Monash University researchers have shown the hormone leptin may play a larger role in burning energy in the human body than was previously thought and could hold the key to new weight loss therapies.
Leptin is produced by fat and circulates in the blood to provide a signal to the brain informing the level of energy stores. It is already known to act on the brain to reduce appetite and to increase energy use through a process called thermogenesis.
Now the scientists have discovered leptin not only triggers thermogenesis in some fat cells — which make up less than one percent of body mass – but that it also triggers the same response in muscle tissue, which makes up more than one third of body mass.
This has significant repercussion for the development of weight loss strategies.
It means leptin or a leptin mimic could trick the body into weight loss bysimply harnessing the body’s natural process of thermogenesis.
The breakthrough has been made by Dr Belinda Henry and Professor Iain Clarke from the Department of Physiology in the Faculty of Medicine, Nursing and Health Sciences and colleagues.
"Now that we have shown leptin increases energy utilisation in muscle tissue, the potential for the hormone to have a positive impact has been greatly magnified. We can now start to re-create and enhance this natural process for the purposes of assisting weight loss," Dr Henry said.
"When combined with lifestyle changes, it could be a significant step forward in addressing the growing obesity problem in our community."
Prof Clarke said the challenge would be to trick the brain into triggering the response, as the hormone leptin is already higher in people who are overweight and the impact of the hormone is somehow reduced in the human body.
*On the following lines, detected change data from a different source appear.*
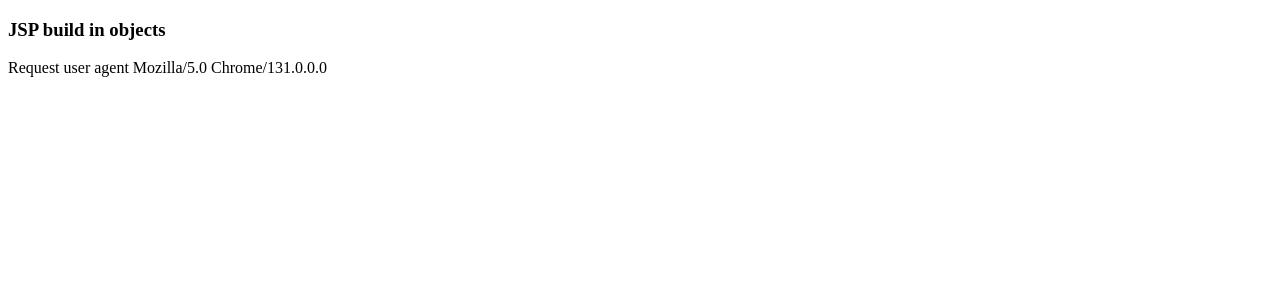
Repository: Gyepike/JSP
Page: http://localhost/JSPDemo/buildInObjects.jsp
The author's editor kept a copy of each file at every save. The page is drawn from the files as they stood at one save, then again after the next save.
The browser window is 1280 px wide. The pictures show the whole page.
The page is served by Tomcat 9.

Above is the page before, as saved 2020-10-29 21:01:02.

After the next save:
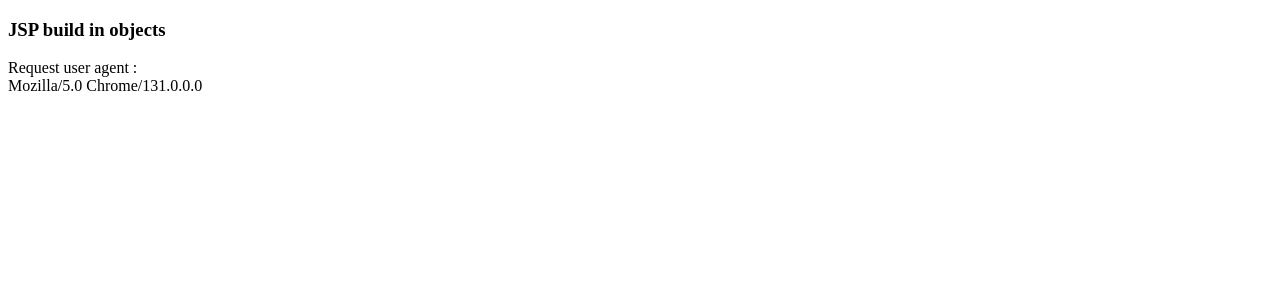
Saved 27 s later.
--- a/JSPDemo/WebContent/buildInObjects.jsp
+++ b/JSPDemo/WebContent/buildInObjects.jsp
@@ -8,7 +8,8 @@
 </head>
 <body>
    <h3>JSP build in objects </h3>
-   Request user agent <%= request.getHeader("User-Agent") %>
+   Request user agent : </br>
+   <%= request.getHeader("User-Agent") %>
 
 </body>
 </html>
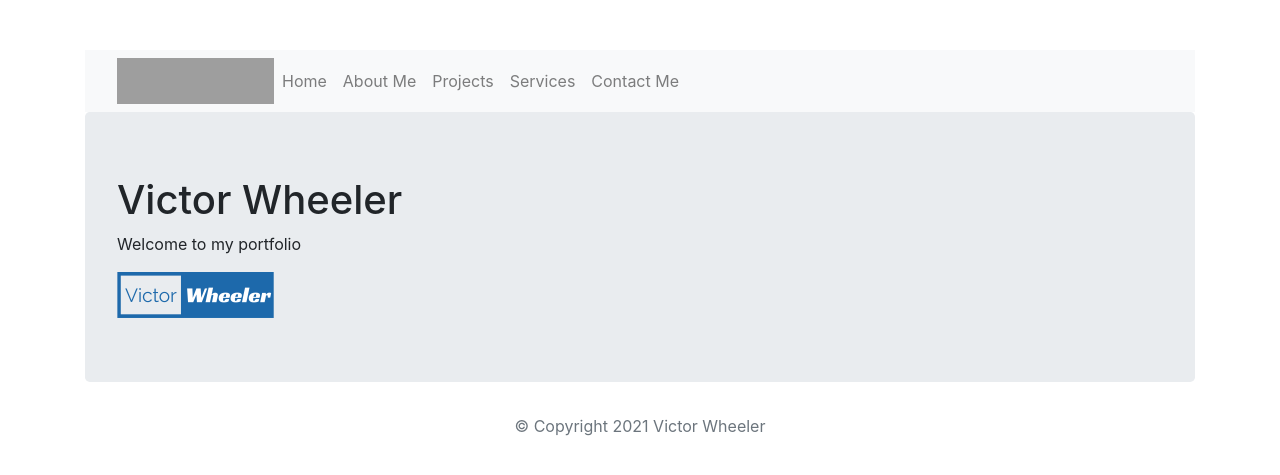
Repository: VictorWheeler/COMP_229_301167760
Page: http://localhost/
An editor plug-in stored every save of this project. The page is shown before and after the next save, followed by the edit.
The browser window is 1280 px wide. The pictures show the whole page.
Pictures or frames that could not be fetched are drawn as grey boxes. The page is served by the project's Node server (server.js).

Above is the page before, as saved 2021-09-30 08:28:02.

After the next save:
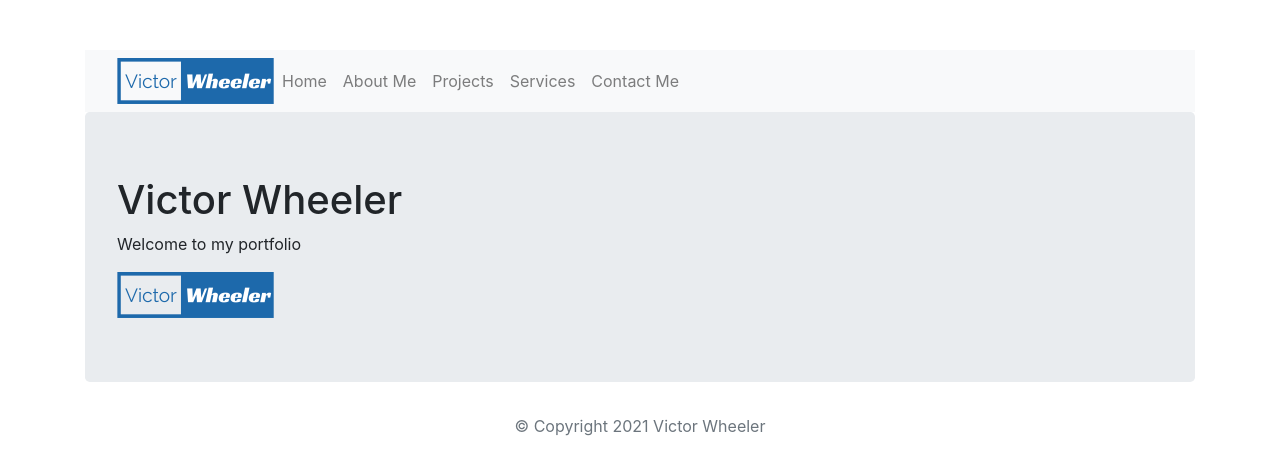
Saved 2 min 17 s later.
--- a/Express-Portfolio-Site/server.js
+++ b/Express-Portfolio-Site/server.js
@@ -5,7 +5,7 @@ var app = express();
 app.set('view engine', 'ejs');
 
 //set public folder as static
-app.use(express.static( "/public"));
+app.use(express.static( "./public"));
 
 // use res.render to load up an ejs view file
 
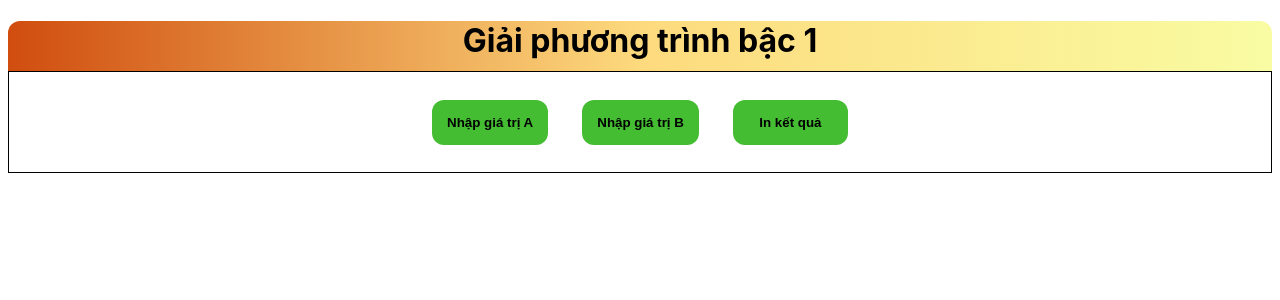
Repository: AnhDuc0125/HTML-Aptech
Page: bt2018/index.html
The author's editor kept a copy of each file at every save. The page is drawn from the files as they stood at one save, then again after the next save.
The browser window is 1280 px wide. The pictures show the whole page.

Above is the page before, as saved 2021-11-26 22:07:33.

After the next save:
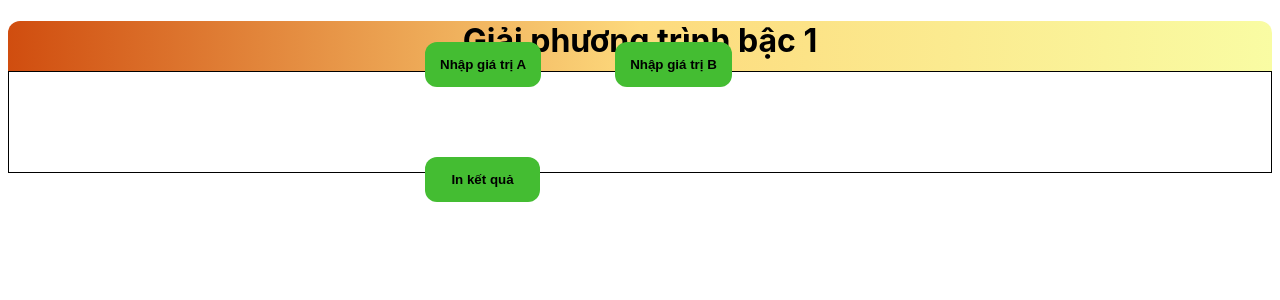
Saved 4 s later.
--- a/bt2018/index.html
+++ b/bt2018/index.html
@@ -30,7 +30,7 @@
 
         button {
             padding: 15px;
-            margin: 15px;
+            margin: 35px;
             min-width: 115px;
             background-color: #44bd32;
             border: none;
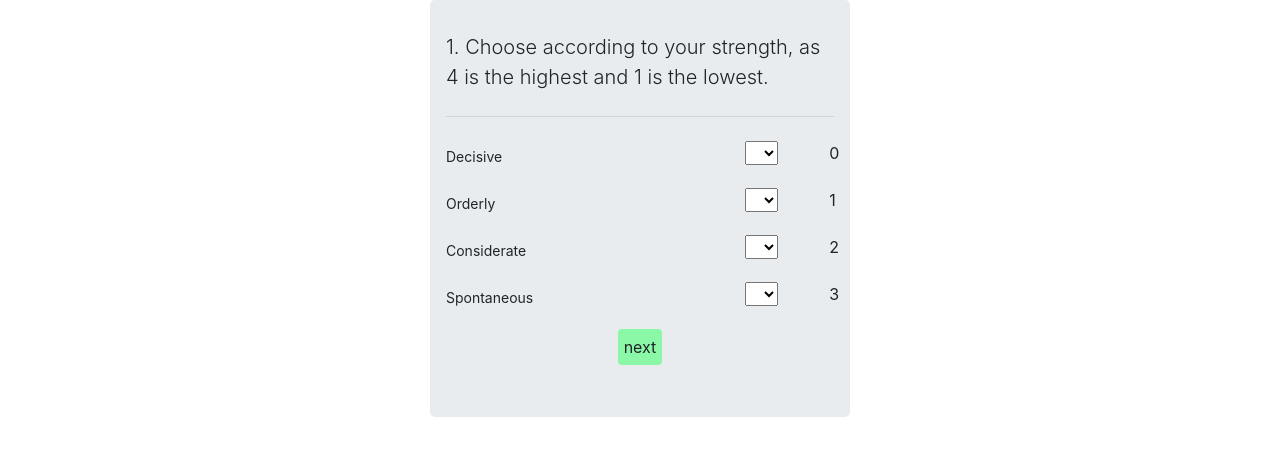
Repository: joroni/personality_test
Page: frontend/index.html
An editor plug-in stored every save of this project. The page is shown before and after the next save, followed by the edit.
The browser window is 1280 px wide. The pictures show the whole page.
Some web libraries are served in a nearby version.

Above is the page before, as saved 2020-09-08 03:27:08.

After the next save:
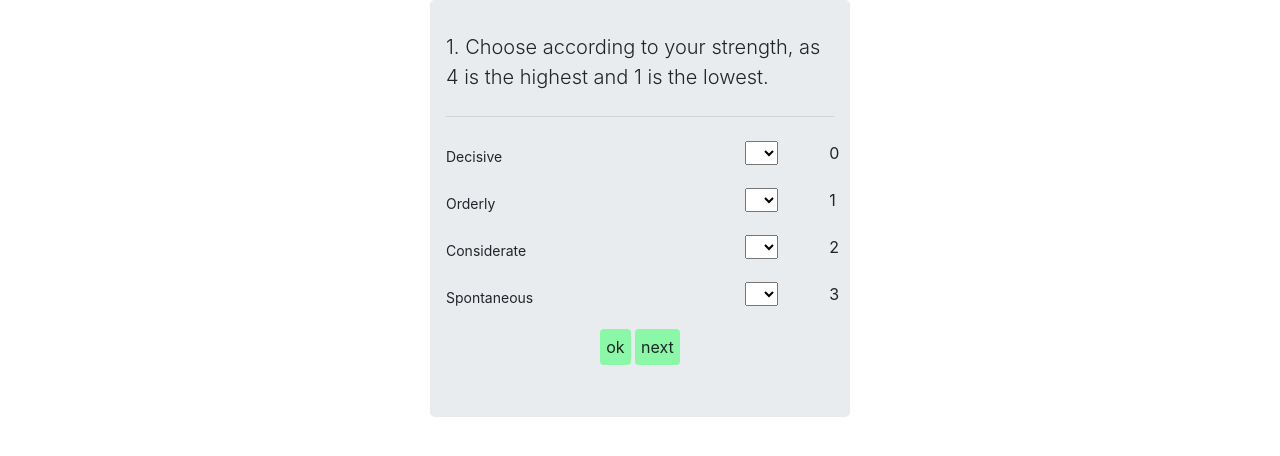
Saved 2 min 4 s later.
--- a/frontend/index.html
+++ b/frontend/index.html
@@ -79,7 +79,8 @@
 
             <div class="button">
               <input type="button" value="previous" class="btn" ng-show="isPrevious" ng-click="previousQuestion()">
-              <input type="button" value="next" class="btn" ng-show="isNext" ng-click="turninAnswer({{option.index}});">
+              <input type="button" value="ok" class="btn"  ng-click="turninAnswer({{option.index}});">
+              <input type="button" value="next" class="btn" ng-show="isNext" ng-click="nextQuestion()">
             </div>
"The design of Leptin-mimic drugs which have the same effect is the next step for scientists," Prof Clarke said.
The research paper has been published in the latest edition of the Endocrinology Journal.
(Source: Endocrinology Journal: Monash University: March 2008)